But really, let’s think about it for a second. I know my dad’s worry all too well, and it terrifies me that most people who were raised as women probably know it too.

It’s the line that isn’t written in every lady magazine article about how to look younger, hotter, thinner. It’s whispered after statements such as “oh I believe in equality, but I am not a feminist or anything radical like that”. It’s what you can hear if you play any good old slutshaming parent’s record backwards.

It’s the worry that if you don’t play by certain rules (shout out to the patriarchy!), you will become “unloveable”.

I know I have feared that too, more than I care to admit. I also know that I laughed at my dad’s “confession” because I can laugh now, now that I love myself enough to know sexist disapproval is just that: sexist. I understand the fear of being unloveable, because we all want to be loved, accepted, appreciated. But the fact that most women are at least somewhat familiar with the “no guy will ever love you” (implicit or explicit) threat makes me really anxious, and angry too.

I want parents worried that theirs sons would stay away from feminist women. What would a decent human be afraid of in a feminist?

I want parents worried that their sons will reject a woman based on what she does or doesn’t do with her body hair, or her weight. I want parents worried that their sons grow up feeling entitled to an opinion when it comes to women’s appearance or bodies in general.

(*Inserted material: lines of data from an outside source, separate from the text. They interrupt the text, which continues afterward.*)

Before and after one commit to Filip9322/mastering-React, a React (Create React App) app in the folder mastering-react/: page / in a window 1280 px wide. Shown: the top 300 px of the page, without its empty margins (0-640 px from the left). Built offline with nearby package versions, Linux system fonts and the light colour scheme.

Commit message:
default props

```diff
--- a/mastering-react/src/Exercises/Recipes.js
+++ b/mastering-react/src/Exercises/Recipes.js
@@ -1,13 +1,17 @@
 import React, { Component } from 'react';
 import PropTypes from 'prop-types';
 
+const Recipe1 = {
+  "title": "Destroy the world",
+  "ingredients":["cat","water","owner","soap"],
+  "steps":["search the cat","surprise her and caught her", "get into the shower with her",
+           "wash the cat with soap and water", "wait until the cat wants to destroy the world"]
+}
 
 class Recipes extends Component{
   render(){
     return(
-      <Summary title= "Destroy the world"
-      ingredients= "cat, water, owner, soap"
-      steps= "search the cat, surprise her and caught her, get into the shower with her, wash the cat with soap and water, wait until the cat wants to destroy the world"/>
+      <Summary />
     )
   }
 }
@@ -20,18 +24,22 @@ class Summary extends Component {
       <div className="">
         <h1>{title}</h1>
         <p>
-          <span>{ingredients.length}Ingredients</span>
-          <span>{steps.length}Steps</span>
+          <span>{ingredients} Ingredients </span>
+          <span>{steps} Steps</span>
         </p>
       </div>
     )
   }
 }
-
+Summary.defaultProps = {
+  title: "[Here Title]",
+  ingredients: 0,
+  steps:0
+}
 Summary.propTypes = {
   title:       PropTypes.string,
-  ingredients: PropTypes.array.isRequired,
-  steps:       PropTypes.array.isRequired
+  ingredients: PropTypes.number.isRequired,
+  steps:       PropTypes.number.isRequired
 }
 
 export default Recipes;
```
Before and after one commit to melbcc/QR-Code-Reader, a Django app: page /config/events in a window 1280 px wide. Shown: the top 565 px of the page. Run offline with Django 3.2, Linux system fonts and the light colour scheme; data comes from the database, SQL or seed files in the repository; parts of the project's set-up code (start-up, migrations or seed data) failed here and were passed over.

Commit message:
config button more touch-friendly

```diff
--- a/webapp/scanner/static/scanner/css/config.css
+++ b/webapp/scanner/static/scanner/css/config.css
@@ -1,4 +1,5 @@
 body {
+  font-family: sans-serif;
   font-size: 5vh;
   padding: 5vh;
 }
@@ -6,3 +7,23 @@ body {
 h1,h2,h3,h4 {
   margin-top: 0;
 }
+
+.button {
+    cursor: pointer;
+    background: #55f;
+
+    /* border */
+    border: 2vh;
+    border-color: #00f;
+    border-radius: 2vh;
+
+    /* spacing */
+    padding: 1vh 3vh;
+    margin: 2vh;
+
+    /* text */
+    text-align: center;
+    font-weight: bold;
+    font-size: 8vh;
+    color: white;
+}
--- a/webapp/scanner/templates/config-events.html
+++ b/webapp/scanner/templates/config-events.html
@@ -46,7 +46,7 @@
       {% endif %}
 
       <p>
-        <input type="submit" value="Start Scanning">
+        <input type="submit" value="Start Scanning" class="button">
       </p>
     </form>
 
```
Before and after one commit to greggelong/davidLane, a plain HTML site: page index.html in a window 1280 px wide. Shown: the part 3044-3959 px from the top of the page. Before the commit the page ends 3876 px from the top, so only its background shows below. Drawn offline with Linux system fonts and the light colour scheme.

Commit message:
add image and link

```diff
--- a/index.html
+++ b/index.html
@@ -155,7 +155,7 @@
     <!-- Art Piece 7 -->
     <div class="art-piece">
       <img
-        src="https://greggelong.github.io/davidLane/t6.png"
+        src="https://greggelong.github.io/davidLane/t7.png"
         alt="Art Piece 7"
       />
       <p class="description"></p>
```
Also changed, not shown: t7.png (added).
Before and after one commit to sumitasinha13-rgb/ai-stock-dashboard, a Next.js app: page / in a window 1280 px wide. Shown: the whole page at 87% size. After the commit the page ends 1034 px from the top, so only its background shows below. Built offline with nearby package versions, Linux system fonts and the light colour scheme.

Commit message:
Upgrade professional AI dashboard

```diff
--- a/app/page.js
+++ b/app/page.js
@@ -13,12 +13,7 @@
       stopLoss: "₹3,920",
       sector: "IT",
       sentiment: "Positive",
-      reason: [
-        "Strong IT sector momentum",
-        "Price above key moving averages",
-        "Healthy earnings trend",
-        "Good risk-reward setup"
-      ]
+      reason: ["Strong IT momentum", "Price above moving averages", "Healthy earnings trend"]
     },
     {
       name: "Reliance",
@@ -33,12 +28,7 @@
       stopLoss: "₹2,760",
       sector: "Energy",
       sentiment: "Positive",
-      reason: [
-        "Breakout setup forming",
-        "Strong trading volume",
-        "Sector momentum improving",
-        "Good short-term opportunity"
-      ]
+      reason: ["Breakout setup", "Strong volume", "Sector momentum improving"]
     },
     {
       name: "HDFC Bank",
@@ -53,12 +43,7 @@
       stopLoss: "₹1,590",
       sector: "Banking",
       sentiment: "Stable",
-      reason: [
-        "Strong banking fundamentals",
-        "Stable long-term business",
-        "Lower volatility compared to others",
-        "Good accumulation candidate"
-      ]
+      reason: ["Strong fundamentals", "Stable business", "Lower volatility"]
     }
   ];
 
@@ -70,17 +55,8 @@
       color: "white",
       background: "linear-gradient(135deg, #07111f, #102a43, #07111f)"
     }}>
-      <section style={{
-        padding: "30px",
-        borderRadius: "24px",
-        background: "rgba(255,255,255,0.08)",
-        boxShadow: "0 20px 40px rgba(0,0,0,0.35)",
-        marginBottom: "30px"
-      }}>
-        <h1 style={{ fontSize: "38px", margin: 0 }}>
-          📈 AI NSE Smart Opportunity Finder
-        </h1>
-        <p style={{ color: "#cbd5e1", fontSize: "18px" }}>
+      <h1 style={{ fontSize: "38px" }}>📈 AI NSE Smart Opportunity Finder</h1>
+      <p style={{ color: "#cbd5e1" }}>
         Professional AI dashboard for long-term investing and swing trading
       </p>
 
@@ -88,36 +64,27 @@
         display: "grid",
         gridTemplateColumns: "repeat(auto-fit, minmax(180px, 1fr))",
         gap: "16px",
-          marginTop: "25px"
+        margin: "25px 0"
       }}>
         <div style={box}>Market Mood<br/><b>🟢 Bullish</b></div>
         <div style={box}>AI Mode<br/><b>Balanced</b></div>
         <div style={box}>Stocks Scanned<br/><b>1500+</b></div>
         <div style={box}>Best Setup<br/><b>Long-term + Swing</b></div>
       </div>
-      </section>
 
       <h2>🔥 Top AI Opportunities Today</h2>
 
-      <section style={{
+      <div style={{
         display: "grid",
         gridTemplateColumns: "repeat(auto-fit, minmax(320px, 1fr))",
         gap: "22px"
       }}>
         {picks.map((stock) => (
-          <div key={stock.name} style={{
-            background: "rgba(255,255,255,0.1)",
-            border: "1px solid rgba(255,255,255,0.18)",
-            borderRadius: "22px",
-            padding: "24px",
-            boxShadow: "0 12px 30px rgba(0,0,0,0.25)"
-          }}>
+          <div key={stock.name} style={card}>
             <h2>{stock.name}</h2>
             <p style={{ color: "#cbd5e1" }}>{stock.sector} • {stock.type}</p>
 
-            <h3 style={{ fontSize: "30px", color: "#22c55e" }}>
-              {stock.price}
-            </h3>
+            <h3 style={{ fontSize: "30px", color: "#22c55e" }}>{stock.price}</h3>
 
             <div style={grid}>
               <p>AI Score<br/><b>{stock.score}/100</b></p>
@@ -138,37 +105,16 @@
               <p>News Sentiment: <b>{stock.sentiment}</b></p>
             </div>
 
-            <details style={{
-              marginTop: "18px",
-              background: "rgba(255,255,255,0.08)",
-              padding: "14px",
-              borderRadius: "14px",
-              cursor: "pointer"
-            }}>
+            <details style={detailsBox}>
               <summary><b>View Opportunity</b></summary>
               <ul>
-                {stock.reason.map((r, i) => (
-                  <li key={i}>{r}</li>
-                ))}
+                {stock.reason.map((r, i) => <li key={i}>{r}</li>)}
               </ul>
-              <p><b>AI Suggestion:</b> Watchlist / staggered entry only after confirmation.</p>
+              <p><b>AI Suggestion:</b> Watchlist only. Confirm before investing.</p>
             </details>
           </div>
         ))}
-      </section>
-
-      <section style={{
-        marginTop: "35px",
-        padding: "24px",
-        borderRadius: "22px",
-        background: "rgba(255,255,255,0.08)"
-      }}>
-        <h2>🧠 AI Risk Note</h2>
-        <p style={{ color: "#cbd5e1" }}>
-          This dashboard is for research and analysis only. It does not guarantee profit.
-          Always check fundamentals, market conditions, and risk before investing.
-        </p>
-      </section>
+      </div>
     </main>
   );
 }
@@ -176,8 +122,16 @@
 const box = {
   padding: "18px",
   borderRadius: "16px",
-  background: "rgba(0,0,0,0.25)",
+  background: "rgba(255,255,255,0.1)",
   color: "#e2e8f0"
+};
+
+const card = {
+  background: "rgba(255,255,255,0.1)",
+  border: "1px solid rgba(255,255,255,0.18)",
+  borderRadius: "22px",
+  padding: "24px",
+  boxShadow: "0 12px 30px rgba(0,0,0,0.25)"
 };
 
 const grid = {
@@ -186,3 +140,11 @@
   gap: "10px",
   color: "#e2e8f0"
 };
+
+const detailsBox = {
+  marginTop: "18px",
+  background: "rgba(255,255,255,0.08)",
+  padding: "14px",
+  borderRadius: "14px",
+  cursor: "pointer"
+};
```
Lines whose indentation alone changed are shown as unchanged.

I want parents worried that their daughters will stay silent about things they care about in order to please men. I want parents worried that their daughters think feminism is too radical a thought, that equality is too much to ask.

I want parents worried that sexuality education is a field that gets so much heat, that gets slut-shamed. That slut-shaming is a thing that exists. I want parents worried that slut-shaming & sexism in general would deter people from persuing whatever career they want.

I want parents worried that the media and the patriarchy have led us to believe that a woman’s – and a man’s, to a different degree – only road to happiness (because I do think my dad wants me to land a husband so I can be happy) is heterosexual, monogamous marriage. [Not that it can’t bring people happiness or that it isn’t a valid choice, of course. But there are as many roads to happiness as there are people.]

I want parents worried that their kids are being taught that women’s lives revolve around men. That women’s worth is dependent on men’s approval, or men’s desire, or even men’s love. A person’s worth is dependent on them existing in this world, period.

Honestly, there is so much I would be worried about if I was a parent. However, whether my daughter can find a husband who will take her in all her feminist, sexuality-educator ways would not be one of those things.